When you owe money to someone else, you have several options. The first is to renegotiate the payment terms so your credit doesn’t suffer. You can also pay off the debt in full if you are able, but many consumers resort to debt settlement.
If you’re not sure how to handle a debt that shows up on your credit report, you need to know how debt settlement impacts your credit score.
What Is a Debt Settlement?
A debt settlement occurs when a borrower and a lender agree to resolve a debt for an amount that’s less than what is owed. Let’s say, for instance, that you owe $1,000 to ABC Incorporated, but you don’t have $1,000. Worse, that debt sits on your credit report as unpaid, which has tanked your credit score.
In a debt settlement, you might call ABC Incorporated and offer to pay $750 in exchange for the lender marking the debt as paid. However, the lender will probably not mark the debt “paid as agreed.” Instead, it will use language like “debt settled” or “paid in settlement,” which will let other lenders know that you paid less than the full amount.
Should You Settle a Debt?

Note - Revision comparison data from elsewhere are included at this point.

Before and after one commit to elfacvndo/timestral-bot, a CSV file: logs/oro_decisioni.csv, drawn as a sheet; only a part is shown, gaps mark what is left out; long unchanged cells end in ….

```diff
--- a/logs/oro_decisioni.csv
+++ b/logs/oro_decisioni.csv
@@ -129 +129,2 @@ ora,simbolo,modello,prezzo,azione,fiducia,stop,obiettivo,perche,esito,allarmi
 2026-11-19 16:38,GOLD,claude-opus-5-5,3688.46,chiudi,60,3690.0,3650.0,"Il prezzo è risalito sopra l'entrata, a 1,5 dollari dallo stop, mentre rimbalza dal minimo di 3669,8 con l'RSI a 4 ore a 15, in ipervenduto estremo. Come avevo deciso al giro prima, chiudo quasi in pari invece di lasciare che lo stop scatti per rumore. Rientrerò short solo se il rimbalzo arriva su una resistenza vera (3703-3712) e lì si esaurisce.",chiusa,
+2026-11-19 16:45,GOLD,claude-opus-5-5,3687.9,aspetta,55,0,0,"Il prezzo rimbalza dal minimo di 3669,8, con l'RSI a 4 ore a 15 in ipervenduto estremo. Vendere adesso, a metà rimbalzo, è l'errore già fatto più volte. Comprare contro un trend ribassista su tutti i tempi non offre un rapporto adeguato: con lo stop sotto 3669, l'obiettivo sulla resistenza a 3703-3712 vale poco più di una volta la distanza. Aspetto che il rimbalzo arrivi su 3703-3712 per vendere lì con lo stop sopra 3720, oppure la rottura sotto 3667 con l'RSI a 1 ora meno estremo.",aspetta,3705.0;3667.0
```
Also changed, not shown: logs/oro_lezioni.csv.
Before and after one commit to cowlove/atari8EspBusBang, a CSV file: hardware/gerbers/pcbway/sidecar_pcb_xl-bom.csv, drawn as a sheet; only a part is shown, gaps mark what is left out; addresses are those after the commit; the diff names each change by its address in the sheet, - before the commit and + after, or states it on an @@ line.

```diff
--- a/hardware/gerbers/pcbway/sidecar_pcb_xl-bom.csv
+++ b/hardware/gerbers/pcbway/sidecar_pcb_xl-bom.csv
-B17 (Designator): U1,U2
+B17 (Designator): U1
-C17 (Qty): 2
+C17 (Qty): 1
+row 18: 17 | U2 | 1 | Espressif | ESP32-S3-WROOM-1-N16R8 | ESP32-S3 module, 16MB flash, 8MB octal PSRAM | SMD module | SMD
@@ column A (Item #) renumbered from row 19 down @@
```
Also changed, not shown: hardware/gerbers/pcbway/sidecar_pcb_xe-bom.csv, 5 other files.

Settling a debt will probably lower your credit score. The precise damage is unpredictable because credit bureaus don’t release the particulars of their algorithms, but you’ll have to work hard to bring the score up again. Debt settlements are dangerous for this reason; a drop in your credit score can make future financial hardships even more difficult to navigate.
A debt settlement also serves as a red flag to future lenders. If you apply for credit, the lender will see the partial payment and expect the same result from you in the future. You might get denied credit because of that one entry, so don’t take debt settlements lightly.
However, this doesn’t mean you should avoid debt settlements entirely. If you don’t pay off the debt at all, for instance, it will show up on your credit report as a “delinquent account,” which can drop your credit score by as much as 125 points. For perspective, imagine a 720 score dropping to 595. Based on most scoring models, your credit rating will go from “good” to “poor” in one fell swoop.
In this case, debt settlement beats ignoring the debt and refusing to pay at all. You might see a drop in your credit score, but it probably won’t prove as drastic as it would with an unpaid delinquency. When you’re in serious financial hardship, debt settlements can provide a small but valuable cushion until you can get your budget under control again.
Are There Alternatives to Debt Settlements?
Lenders all want one thing: To get their money. They don’t want to charge off bad debt at the end of the fiscal year. Instead, they want cash in hand. This knowledge gives you leverage.
You need a proactive approach to debt that won’t impact your credit score. Many consumers hide from lenders and debt collectors, dodging phone calls and shredding letters. Don’t take this approach. You’ll only hurt your credit score.
Instead, call your lender and discuss your options. Explain you want to pay what you owe, but you can’t satisfy the entire debt right now. Many lenders will negotiate a payment plan. As long as you keep your word, your account won’t go into collections.
Just make sure to get any payment plan in writing. You’ll need proof if the lender goes against its word and reports your account as delinquent down the road. Additionally, don’t agree to pay more than you can actually give. In your desperation, you might agree to an amount that exceeds your budget, and you’ll ultimately have to default anyway, which will hurt your credit score more.
Some people borrow money from friends or family members so they can settle their debts without any risk to their credit scores. Others take less-advisable routes, such as payday and title loans. Don’t put your credit and finances at even further risk to pay off one debt. Focus on the big picture.
How Can You Avoid Debt-Related Problems?
Your credit score is precious. It’s what allows you financial freedom, whether you’re buying a house or applying for a credit card. Therefore, you’ll want to protect it.
Start by using a reloadable prepaid card to better manage your finances. These cards work just like bank accounts, but they’re less complex. Please note that some of these cards have fees, though they are typically quite affordable.
If you follow a budget and use appropriate financial tools, you won’t have to worry about negotiating a debt settlement. Instead, you’ll cover your debts in a timely manner—hopefully with a little left over. Concentrate on building savings and developing a good credit rating so you have more financial freedom.
If you’re facing financial hardships or interested in getting your budget under control, you’re not alone. Get a Green Dot Cash Back Visa® Debit Card today so you can start budgeting your money responsibly. A reloadable Visa card can help you avoid black marks on your credit report while still allowing you to meet your responsibilities. View Green Dot’s simple fees here.
The views and opinions expressed here are those of the author and do not necessarily represent the views of Green Dot Corporation.